_Directions for this task_.
The reply must repeat each entry exactly and contain no pictures.

(Before-and-after change records)
╔══

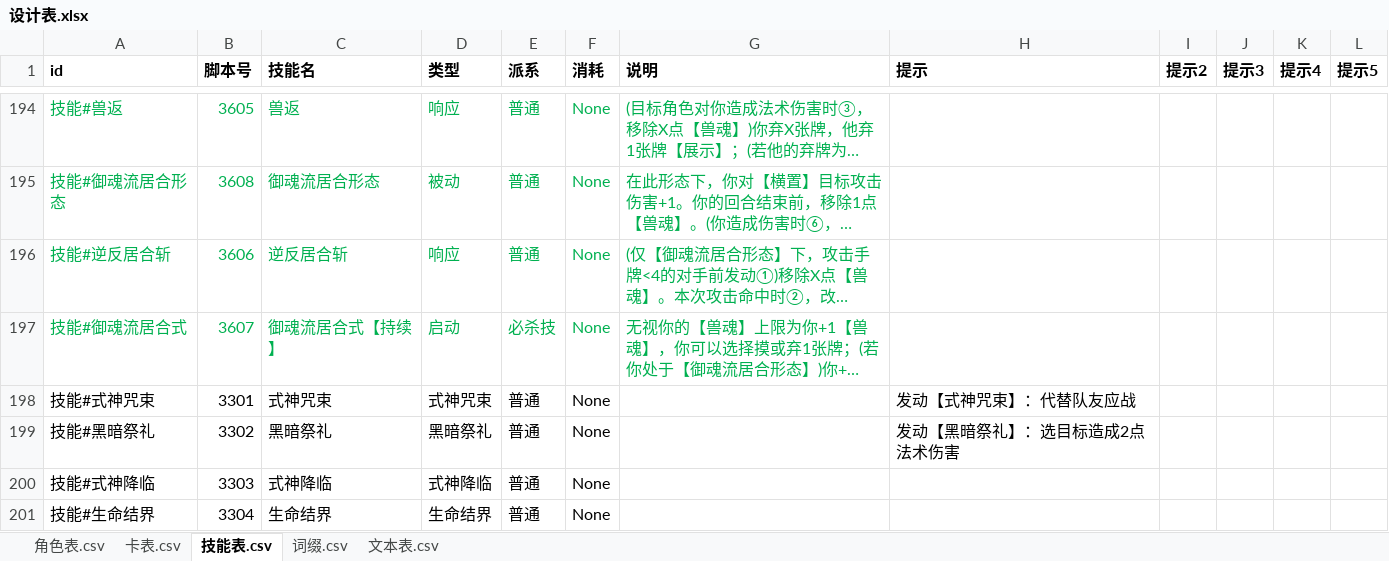
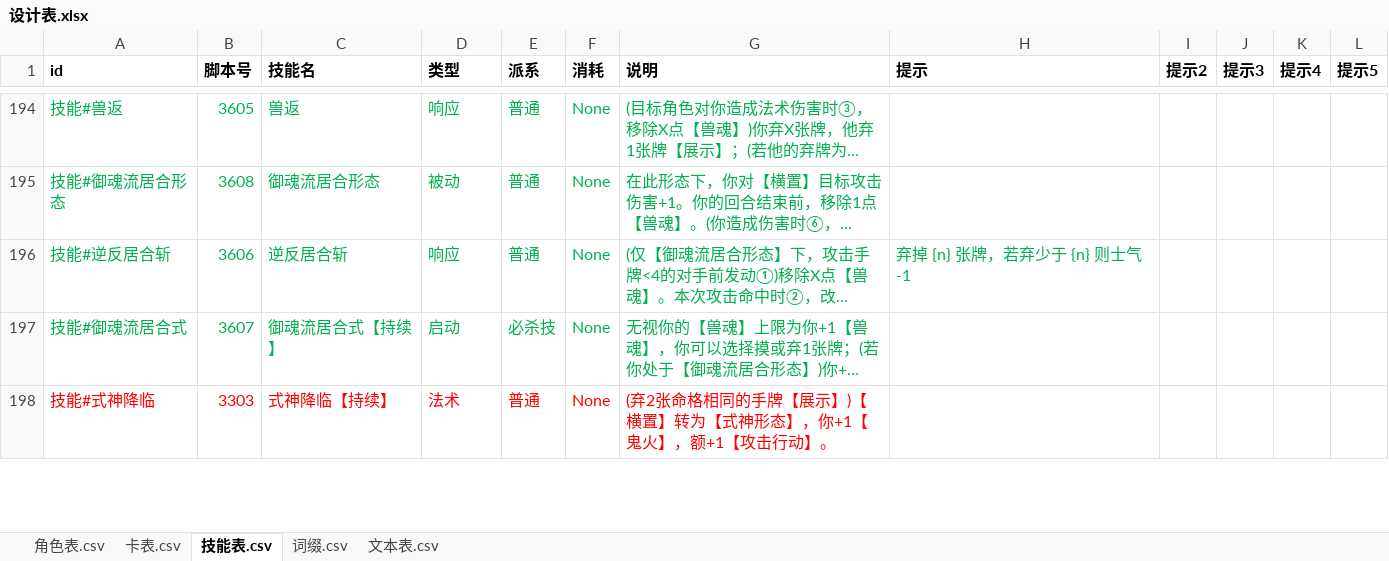
Before and after one commit to johnnash2017/xianyu_xingbei, an Excel workbook: Table/Design/设计表.xlsx, sheet 技能表.csv, drawn as a sheet; only a part is shown, gaps mark what is left out; long unchanged cells end in …; values as stored, in another font and other column widths than the file's, no borders; removed rows and columns are numbered as before the commit, all else as after; rows hold the shown columns only; the diff covers the shown part only; the diff names each change by its address in the sheet, - before the commit and + after, or states it on an @@ line.

```diff
--- a/Table/Design/设计表.xlsx (sheet 技能表.csv)
+++ b/Table/Design/设计表.xlsx (sheet 技能表.csv)
-H196 (提示): (empty)
+H196 (提示): 弃掉 {n} 张牌，若弃少于 {n} 则士气 -1
-row 198: 技能#式神咒束 | 3301 | 式神咒束 | 式神咒束 | 普通 | None |  | 发动【式神咒束】：代替队友应战
-row 199: 技能#黑暗祭礼 | 3302 | 黑暗祭礼 | 黑暗祭礼 | 普通 | None |  | 发动【黑暗祭礼】：选目标造成2点法术伤害
-A198:F198 text colour: black
+A198:F198 text colour: #FF0000
-C198 (技能名): 式神降临
+C198 (技能名): 式神降临【持续】
-D198 (类型): 式神降临
+D198 (类型): 法术
-G198 (说明): (empty)
+G198 (说明): (弃2张命格相同的手牌【展示】)【横置】转为【式神形态】，你+1【鬼火】，额+1【攻击行动】。
-row 201: 技能#生命结界 | 3304 | 生命结界 | 生命结界 | 普通 | None
```
Also changed, not shown: 4 added rows, 11 edited cells and cell formats elsewhere in this sheet, sheet 角色表.csv, 39 other files.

╚══

_Solution to this problem_.
Before and after one commit to johnnash2017/xianyu_xingbei, an Excel workbook: Table/Design/设计表.xlsx, sheet 技能表.csv, drawn as a sheet; only a part is shown, gaps mark what is left out; long unchanged cells end in …; values as stored, in another font and other column widths than the file's, no borders; removed rows and columns are numbered as before the commit, all else as after; rows hold the shown columns only; the diff covers the shown part only; the diff names each change by its address in the sheet, - before the commit and + after, or states it on an @@ line.

```diff
--- a/Table/Design/设计表.xlsx (sheet 技能表.csv)
+++ b/Table/Design/设计表.xlsx (sheet 技能表.csv)
-H196 (提示): (empty)
+H196 (提示): 弃掉 {n} 张牌，若弃少于 {n} 则士气 -1
-row 198: 技能#式神咒束 | 3301 | 式神咒束 | 式神咒束 | 普通 | None |  | 发动【式神咒束】：代替队友应战
-row 199: 技能#黑暗祭礼 | 3302 | 黑暗祭礼 | 黑暗祭礼 | 普通 | None |  | 发动【黑暗祭礼】：选目标造成2点法术伤害
-A198:F198 text colour: black
+A198:F198 text colour: #FF0000
-C198 (技能名): 式神降临
+C198 (技能名): 式神降临【持续】
-D198 (类型): 式神降临
+D198 (类型): 法术
-G198 (说明): (empty)
+G198 (说明): (弃2张命格相同的手牌【展示】)【横置】转为【式神形态】，你+1【鬼火】，额+1【攻击行动】。
-row 201: 技能#生命结界 | 3304 | 生命结界 | 生命结界 | 普通 | None
```
Also changed, not shown: 4 added rows, 11 edited cells and cell formats elsewhere in this sheet, sheet 角色表.csv, 39 other files.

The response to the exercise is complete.